= THE DATA =
********

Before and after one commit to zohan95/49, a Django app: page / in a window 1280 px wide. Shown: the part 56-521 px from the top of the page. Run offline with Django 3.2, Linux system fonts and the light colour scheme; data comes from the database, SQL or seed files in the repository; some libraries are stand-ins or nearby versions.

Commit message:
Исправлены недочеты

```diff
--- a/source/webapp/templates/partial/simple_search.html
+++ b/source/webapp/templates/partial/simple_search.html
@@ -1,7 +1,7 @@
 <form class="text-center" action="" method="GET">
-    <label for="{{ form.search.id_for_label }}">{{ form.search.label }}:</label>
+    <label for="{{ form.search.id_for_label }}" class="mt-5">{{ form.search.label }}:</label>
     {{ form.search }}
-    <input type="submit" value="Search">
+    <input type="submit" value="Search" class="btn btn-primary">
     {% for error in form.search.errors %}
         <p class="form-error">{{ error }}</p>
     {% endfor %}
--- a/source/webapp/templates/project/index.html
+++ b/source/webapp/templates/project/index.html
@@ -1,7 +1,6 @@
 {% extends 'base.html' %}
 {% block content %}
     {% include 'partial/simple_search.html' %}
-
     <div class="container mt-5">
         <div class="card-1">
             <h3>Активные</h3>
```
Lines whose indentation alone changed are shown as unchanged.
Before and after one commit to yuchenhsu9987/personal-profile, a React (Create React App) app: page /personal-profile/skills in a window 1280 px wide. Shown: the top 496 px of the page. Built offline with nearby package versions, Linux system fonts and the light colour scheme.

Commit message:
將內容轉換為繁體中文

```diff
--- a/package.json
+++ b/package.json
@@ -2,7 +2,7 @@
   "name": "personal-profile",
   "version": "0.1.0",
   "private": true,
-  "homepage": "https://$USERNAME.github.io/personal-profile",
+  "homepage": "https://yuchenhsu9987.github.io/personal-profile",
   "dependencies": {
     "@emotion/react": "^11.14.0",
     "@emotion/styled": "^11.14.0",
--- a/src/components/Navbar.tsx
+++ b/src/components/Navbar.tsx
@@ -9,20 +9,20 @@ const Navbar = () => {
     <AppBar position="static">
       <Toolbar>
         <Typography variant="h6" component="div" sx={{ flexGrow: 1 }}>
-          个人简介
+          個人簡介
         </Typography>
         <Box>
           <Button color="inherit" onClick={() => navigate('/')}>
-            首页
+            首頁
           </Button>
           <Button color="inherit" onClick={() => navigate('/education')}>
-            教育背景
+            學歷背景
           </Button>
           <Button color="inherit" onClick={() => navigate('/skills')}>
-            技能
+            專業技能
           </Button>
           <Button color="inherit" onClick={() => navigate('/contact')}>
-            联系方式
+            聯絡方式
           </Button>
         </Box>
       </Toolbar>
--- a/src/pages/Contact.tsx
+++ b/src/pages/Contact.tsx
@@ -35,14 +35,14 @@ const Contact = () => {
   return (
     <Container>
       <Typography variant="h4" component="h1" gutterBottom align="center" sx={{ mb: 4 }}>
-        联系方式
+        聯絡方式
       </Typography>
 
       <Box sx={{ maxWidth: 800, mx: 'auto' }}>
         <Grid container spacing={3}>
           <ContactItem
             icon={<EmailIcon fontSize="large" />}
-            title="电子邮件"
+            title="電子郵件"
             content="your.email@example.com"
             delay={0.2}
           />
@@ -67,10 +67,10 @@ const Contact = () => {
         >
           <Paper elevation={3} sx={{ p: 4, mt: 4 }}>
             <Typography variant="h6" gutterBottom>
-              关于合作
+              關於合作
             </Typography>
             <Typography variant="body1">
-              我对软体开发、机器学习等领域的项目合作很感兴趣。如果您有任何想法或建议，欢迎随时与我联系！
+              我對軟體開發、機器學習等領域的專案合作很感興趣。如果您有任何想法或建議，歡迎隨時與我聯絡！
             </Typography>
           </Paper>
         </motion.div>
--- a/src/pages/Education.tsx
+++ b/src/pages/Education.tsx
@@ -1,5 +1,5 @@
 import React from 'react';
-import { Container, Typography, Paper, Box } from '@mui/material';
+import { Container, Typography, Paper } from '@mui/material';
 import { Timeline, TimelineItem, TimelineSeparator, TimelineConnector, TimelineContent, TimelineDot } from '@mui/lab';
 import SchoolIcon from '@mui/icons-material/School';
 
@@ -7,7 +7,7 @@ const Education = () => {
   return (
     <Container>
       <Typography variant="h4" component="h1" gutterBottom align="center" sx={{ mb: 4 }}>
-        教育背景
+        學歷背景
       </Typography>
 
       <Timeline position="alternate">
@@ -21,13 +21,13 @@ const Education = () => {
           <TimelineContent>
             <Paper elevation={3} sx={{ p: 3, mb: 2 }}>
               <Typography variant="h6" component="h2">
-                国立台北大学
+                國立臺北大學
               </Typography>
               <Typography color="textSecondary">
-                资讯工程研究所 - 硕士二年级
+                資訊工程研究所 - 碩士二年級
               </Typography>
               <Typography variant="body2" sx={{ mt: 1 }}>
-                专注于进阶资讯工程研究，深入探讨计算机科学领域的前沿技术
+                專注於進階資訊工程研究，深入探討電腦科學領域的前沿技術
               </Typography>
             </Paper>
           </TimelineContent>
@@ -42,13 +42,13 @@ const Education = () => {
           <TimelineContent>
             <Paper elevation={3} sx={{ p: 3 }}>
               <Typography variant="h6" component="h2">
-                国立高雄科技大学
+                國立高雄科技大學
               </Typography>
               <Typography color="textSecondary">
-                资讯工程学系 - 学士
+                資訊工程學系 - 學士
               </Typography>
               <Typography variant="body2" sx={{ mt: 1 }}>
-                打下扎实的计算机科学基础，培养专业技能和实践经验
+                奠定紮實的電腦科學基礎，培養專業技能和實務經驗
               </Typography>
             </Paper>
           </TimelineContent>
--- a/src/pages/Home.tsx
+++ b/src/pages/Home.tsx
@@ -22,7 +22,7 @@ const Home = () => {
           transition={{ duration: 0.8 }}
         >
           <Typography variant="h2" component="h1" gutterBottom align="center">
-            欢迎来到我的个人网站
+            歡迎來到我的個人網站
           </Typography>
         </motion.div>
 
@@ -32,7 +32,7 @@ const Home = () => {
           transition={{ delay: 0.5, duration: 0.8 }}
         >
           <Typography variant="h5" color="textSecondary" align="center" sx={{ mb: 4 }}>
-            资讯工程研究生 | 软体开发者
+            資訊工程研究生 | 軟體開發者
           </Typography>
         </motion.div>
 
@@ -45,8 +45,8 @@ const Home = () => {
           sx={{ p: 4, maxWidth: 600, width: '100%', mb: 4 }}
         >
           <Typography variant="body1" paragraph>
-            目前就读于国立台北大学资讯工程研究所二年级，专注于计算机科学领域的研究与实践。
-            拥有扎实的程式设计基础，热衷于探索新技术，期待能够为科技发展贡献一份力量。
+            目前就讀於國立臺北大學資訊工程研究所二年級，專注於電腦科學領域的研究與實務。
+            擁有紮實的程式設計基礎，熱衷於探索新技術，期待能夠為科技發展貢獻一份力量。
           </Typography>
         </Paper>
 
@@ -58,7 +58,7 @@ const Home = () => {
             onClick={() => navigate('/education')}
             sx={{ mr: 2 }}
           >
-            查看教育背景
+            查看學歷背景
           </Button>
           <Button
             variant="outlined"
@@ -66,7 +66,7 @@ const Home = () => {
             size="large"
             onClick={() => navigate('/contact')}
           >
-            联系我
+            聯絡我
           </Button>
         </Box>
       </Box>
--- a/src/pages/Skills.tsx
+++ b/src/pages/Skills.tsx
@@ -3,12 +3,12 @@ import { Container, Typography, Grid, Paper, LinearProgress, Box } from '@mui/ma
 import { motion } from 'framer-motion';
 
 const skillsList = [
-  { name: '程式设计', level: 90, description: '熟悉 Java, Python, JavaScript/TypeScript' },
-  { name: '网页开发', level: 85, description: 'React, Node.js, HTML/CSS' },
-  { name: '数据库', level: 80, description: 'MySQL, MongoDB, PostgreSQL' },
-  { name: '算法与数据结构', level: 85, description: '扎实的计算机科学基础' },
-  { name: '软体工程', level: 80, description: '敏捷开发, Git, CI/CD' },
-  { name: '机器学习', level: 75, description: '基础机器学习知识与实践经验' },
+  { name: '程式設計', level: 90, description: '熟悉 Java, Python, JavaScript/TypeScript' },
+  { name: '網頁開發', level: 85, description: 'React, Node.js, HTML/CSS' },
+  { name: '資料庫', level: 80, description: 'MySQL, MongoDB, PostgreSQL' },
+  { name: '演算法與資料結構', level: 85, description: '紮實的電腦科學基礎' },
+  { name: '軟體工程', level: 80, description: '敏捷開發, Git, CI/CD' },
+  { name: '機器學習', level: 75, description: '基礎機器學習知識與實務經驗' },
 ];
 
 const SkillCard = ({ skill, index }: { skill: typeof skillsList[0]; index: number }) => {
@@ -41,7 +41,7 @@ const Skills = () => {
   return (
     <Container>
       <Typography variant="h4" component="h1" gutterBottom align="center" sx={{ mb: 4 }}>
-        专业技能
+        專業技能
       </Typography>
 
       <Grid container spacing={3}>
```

********

= WHAT IS NEEDED =
How many lines in the entries above include the string "index"? Please answer with that number and nothing more.

= RESPONSE AREA =
3